Another skater that I must mention that very few know of is Belita Jepson Turner. She was a professional skater and movie actress in the early 1940′s from England. Everyone that skates should look at her perfect body line, balance and control on ice. She was also way ahead of her time….looking more modern that many contemporary skaters and making the skaters of her own era look almost archaic. Her use of asymmetry, drop and rebound, contraction and counter balance as well as quintessentially perfect arabesques, developės and fouettės make her the avant-gard skating goddess that she deserves to be . Combining crystal clear skating technique and clarity of edge with complete erudition when it comes to dance vocabulary, Belita is a must see artist that every aspiring skater, coach and choreographer must study.
From my own work…pieces that for me have stood the test of time are a Brazilian Long Program for Ryan Jahnke, Matt Savoie’s Mission long program, Jeremy Abbott’s Eight Seasons Long Program and now Alex Johnson’s Eleanor Rigby. Also Yukina Ota’s Japanese themed short program to Picasso’s Dance by Hiroshima is one of my favorite pieces for females that I have choreographed.
EFS: If you had an opportunity to spend a day with anyone, living or deceased, who would it be and why?
TD: Without a doubt…the people I would most like to sit down with over dinner and discuss movement, music and choreography would be dance producer Sergei Diaghilev and composer Igor Stravinsky. Their collaboration through the early 1900′s into the 1930′s represents some of the most significant progress in dance and movement to music, as in any period in history. Stravinsky’s and Diaghilev’s creative relationship was fascinating as it collided and disagreed but almost always culminated in brilliance.

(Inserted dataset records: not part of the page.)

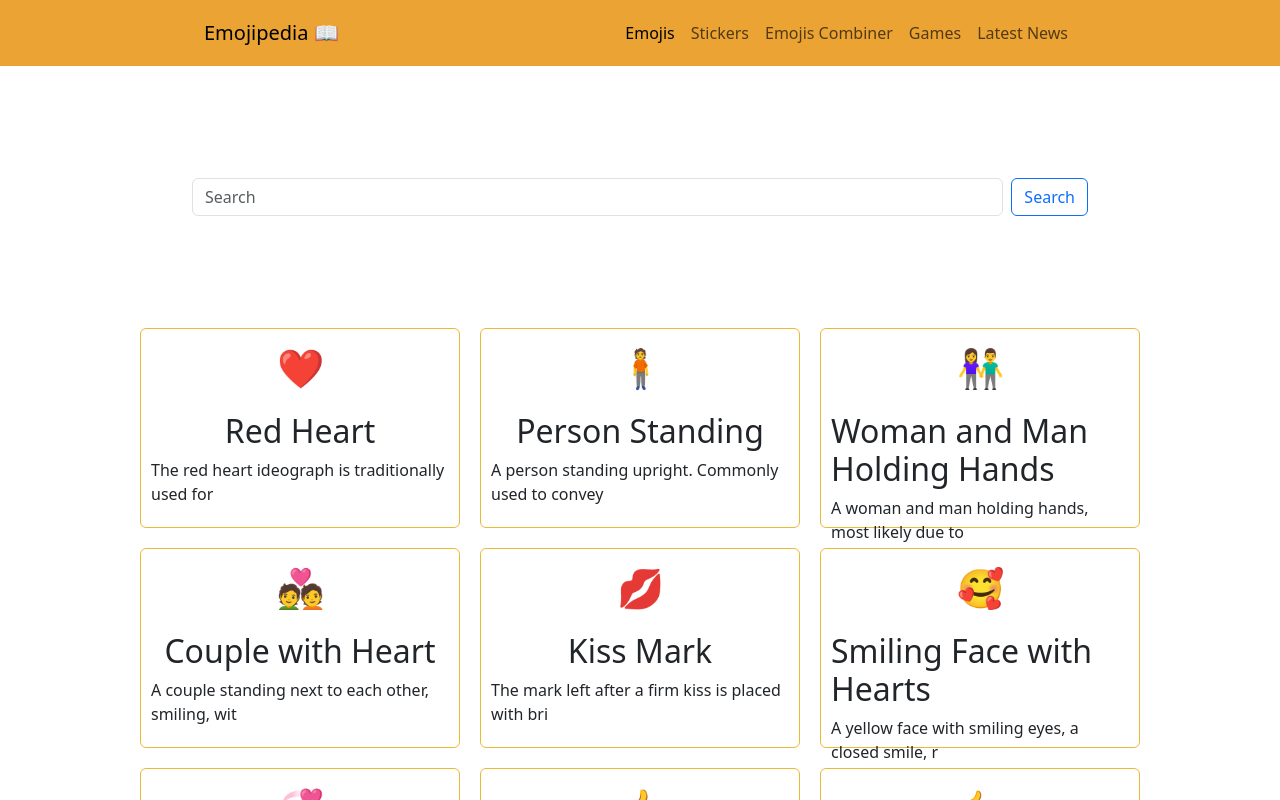
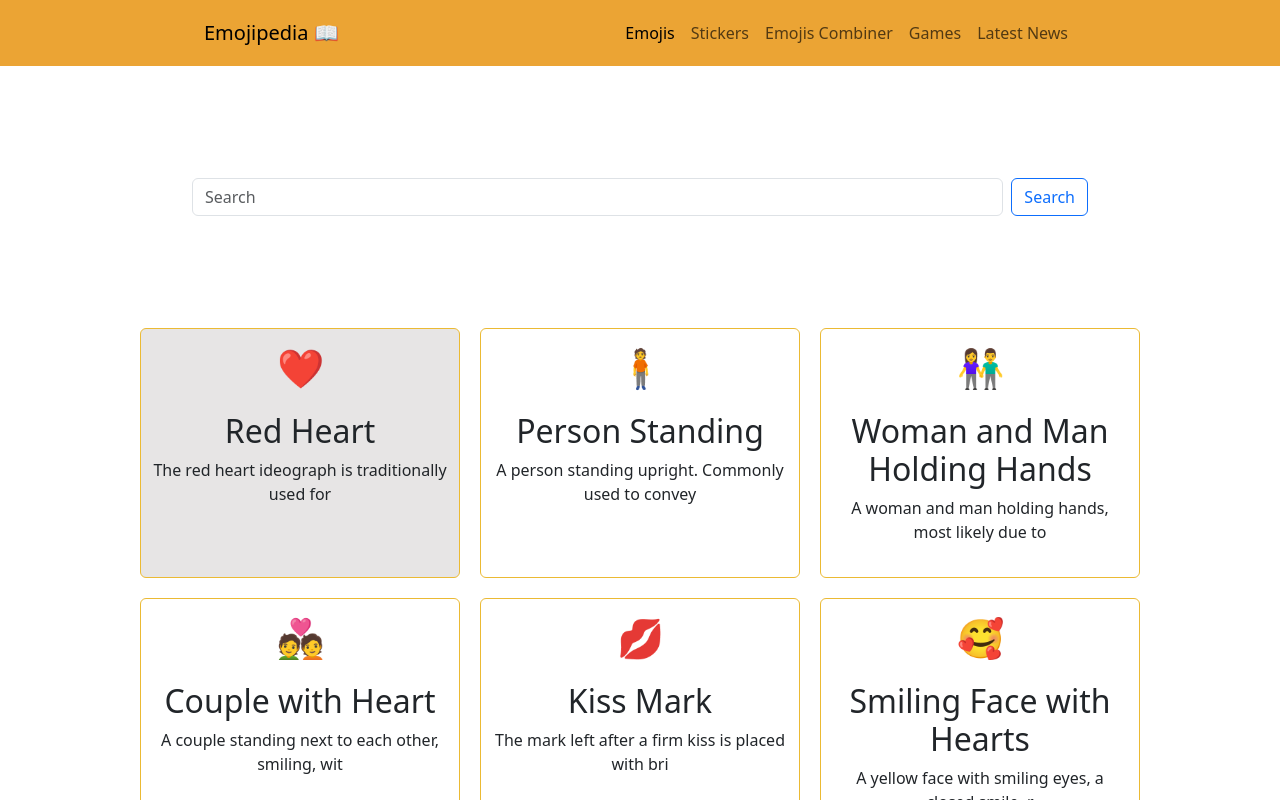
Before and after one commit to HarunaZakaria/emojipedia, a React (Vite) app: page / in a window 1280 px wide. In both pictures the pointer is over the element 300 px from the left and 427 px from the top of the page. Shown: the top 800 px of the page. Built offline with nearby package versions, Linux system fonts and the light colour scheme.

Commit message:
add style

```diff
--- a/src/index.css
+++ b/src/index.css
@@ -12,16 +12,25 @@
 
 .card {
   width: 20rem;
-  height: 200px;
+  height: 250px;
   display: flex;
   flex-direction: column;
   align-items: center;
+  text-align: center;
   padding: 10px;
   border: 1px solid #ebba34;
   box-shadow: 0, 2px 5px rgba(0, 0, 0, 0.3);
+  transform: all;
+}
+.card:hover{
+  background-color: rgb(231, 229, 229);
+  cursor: pointer;
 }
 .emoji{
   font-size: 38px;
+}
+.emoji:hover{
+  font-size: 50px;
 }
 .emoji-name {
   font-weight: 400;
```
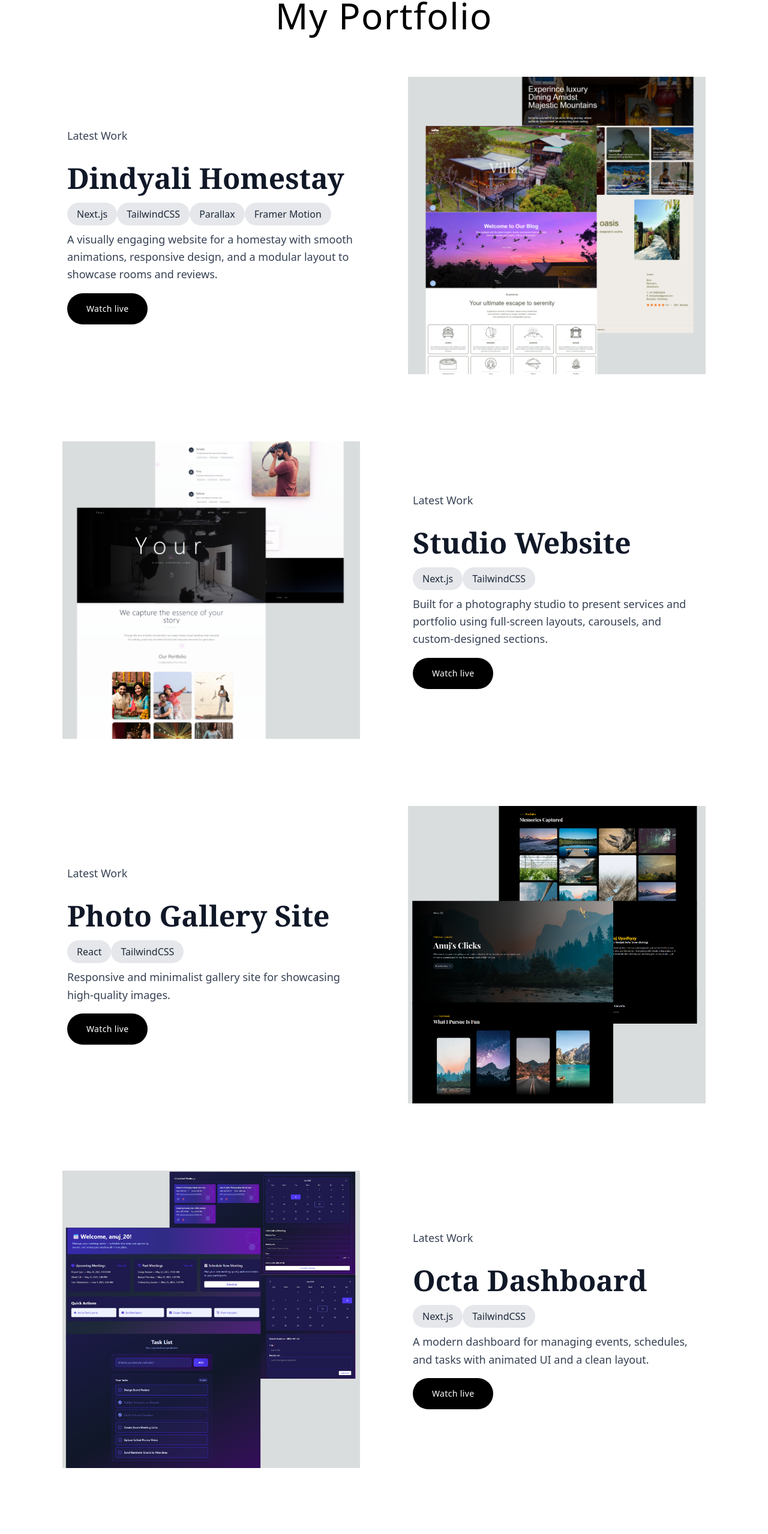
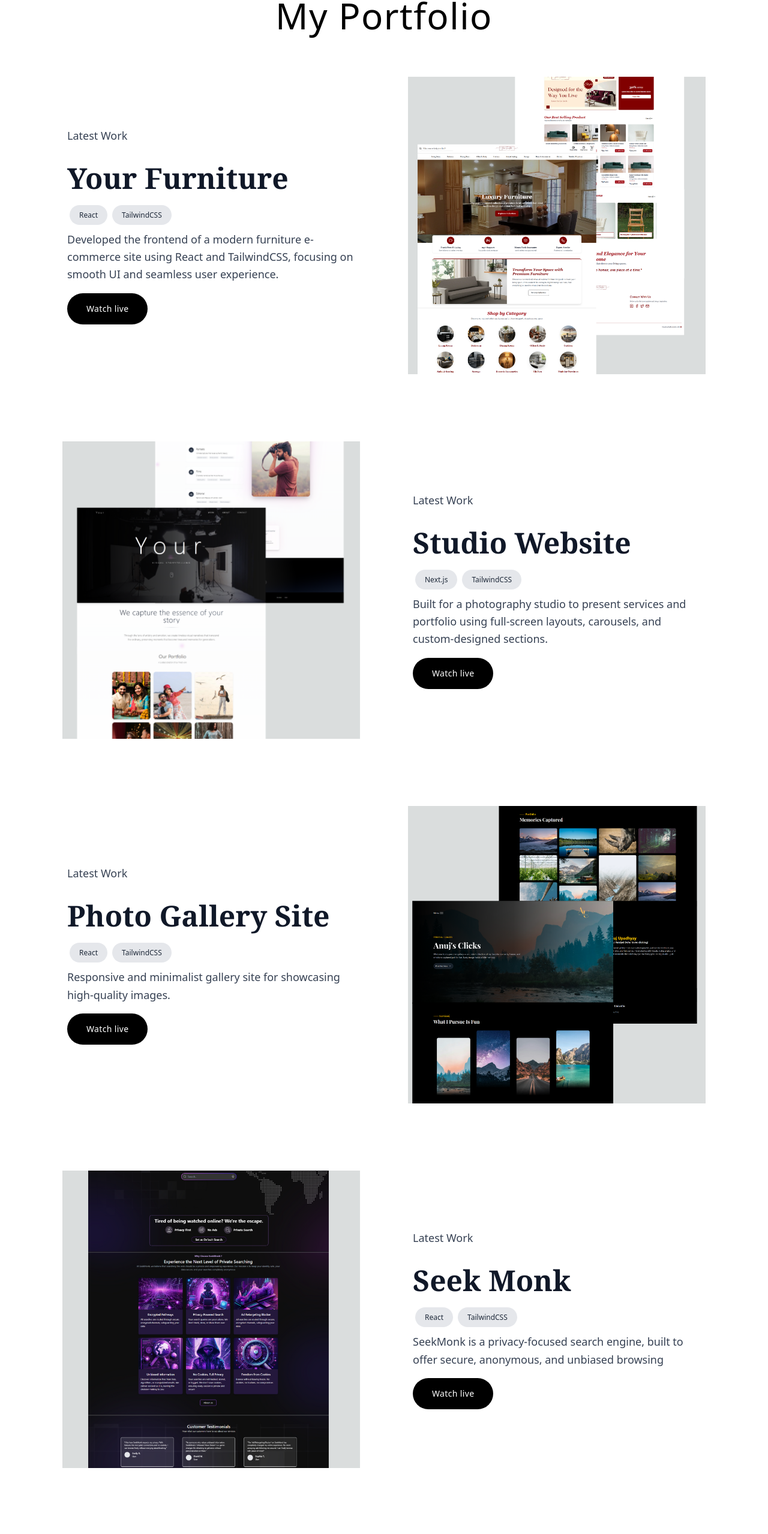
Before and after one commit to Anuj9675/main-portfolio, a Next.js app: page / in a window 1280 px wide. Shown: the part 2372-4930 px from the top of the page at 60% size. Built offline with nearby package versions, Linux system fonts and the light colour scheme.

Commit message:
added new projects

```diff
--- a/src/components/portfolio-section.tsx
+++ b/src/components/portfolio-section.tsx
@@ -16,12 +16,12 @@ type Project = {
 const portfolioItems: Project[] = [
   {
     id: "1",
-    title: "Dindyali Homestay",
-    imageUrl: "/assets/Dindyali.png",
-    link: "https://dindyali.vercel.app/",
-    skills: ["Next.js", "TailwindCSS", "Parallax", "Framer Motion"],
+    title: "Your Furniture",
+    imageUrl: "/assets/Furniture.png",
+    link: "https://yourfurniture.vercel.app/",
+    skills: ["React", "TailwindCSS"],
     description:
-      "A visually engaging website for a homestay with smooth animations, responsive design, and a modular layout to showcase rooms and reviews.",
+      "Developed the frontend of a modern furniture e-commerce site using React and TailwindCSS, focusing on smooth UI and seamless user experience.",
   },
   {
     id: "2",
@@ -43,21 +43,21 @@ const portfolioItems: Project[] = [
   },
   {
     id: "4",
-    title: "Octa Dashboard",
-    imageUrl: "/assets/Octa-tan.png",
-    link: "https://octa-ten.vercel.app/",
-    skills: ["Next.js", "TailwindCSS"],
+    title: "Seek Monk",
+    imageUrl: "/assets/Seekmonk.png",
+    link: "https://www.seekmonk.com",
+    skills: ["React", "TailwindCSS"],
     description:
-      "A modern dashboard for managing events, schedules, and tasks with animated UI and a clean layout.",
+      "SeekMonk is a privacy-focused search engine, built to offer secure, anonymous, and unbiased browsing",
   },
   {
     id: "5",
-    title: "Portfolio",
-    imageUrl: "/assets/sanskar.png",
-    link: "https://jain-sanskar.vercel.app/",
-    skills: ["Next.js", "TailwindCSS"],
+    title: "Dindyali Homestay",
+    imageUrl: "/assets/Dindyali.png",
+    link: "https://dindyali.vercel.app/",
+    skills: ["Next.js", "TailwindCSS", "Parallax", "Framer Motion"],
     description:
-      "A modern portfolio website showcasing my friend's work, skills, and projects with a clean and interactive design.",
+      "A visually engaging website for a homestay with smooth animations, responsive design, and a modular layout to showcase rooms and reviews.",
   },
 ];
 
@@ -116,7 +116,7 @@ export default function PortfolioSection() {
                   {item.skills.map((skill, idx) => (
                     <span
                       key={idx}
-                      className="bg-gray-200 text-gray-800 text-base px-4 py-2 rounded-full "
+                      className=" bg-gray-200  text-gray-800 text-xs px-2 sm:px-4  py-1 sm:py-2 m-1 rounded-full  "
                     >
                       {skill}
                     </span>
```
Also changed, not shown: public/assets/Furniture.png (added), public/assets/Seekmonk.png.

Igor Stravinsky is a composer that continually fascinates me. His composition The Rite of Spring was so ahead of its time that the audience threw things at the stage when it was first performed in 1913 by the Ballet Russe in Paris, under Diaghilev’s guidance. Today it still shocks as a concert piece that even by today’s standards appears new and on the edge of creativity’s forefront. Diaghilev was truly adventurous as Stravinsky was an unknown composer. To hire a rookie to compose such a provocative work shows then incredible vision that Diaghilev possessed.
I took Angela Wang and Alexander Johnson to Denver to see a solo, one man show performance to Stravinsky’s The Rite of Spring. The original theme was one of ancient pagan Russia…a ritual of choosing a young girl to sacrifice. The girl dances herself to death. This general theme was re-envisioned by Meryl Tankard of Australia for dancer Mark White. The performance was amazing…some of the best movement to music that I have ever seen. It proves the brilliance of Stravinsky’s musical vision and Diaghilev’s passion for new and exciting ideas that this piece retains and pushes the boundaries of music, movement and ideas. The conglomeration of the minds of Diaghilev and Stravinsky, 100 years later prove to inspire creativity, daring and the provocative in dance.
Dinner for three please… Dickson, Diaghilev and Stravinsky!
EFS: Thank you Tom for your time and contribution to the world of figure skating!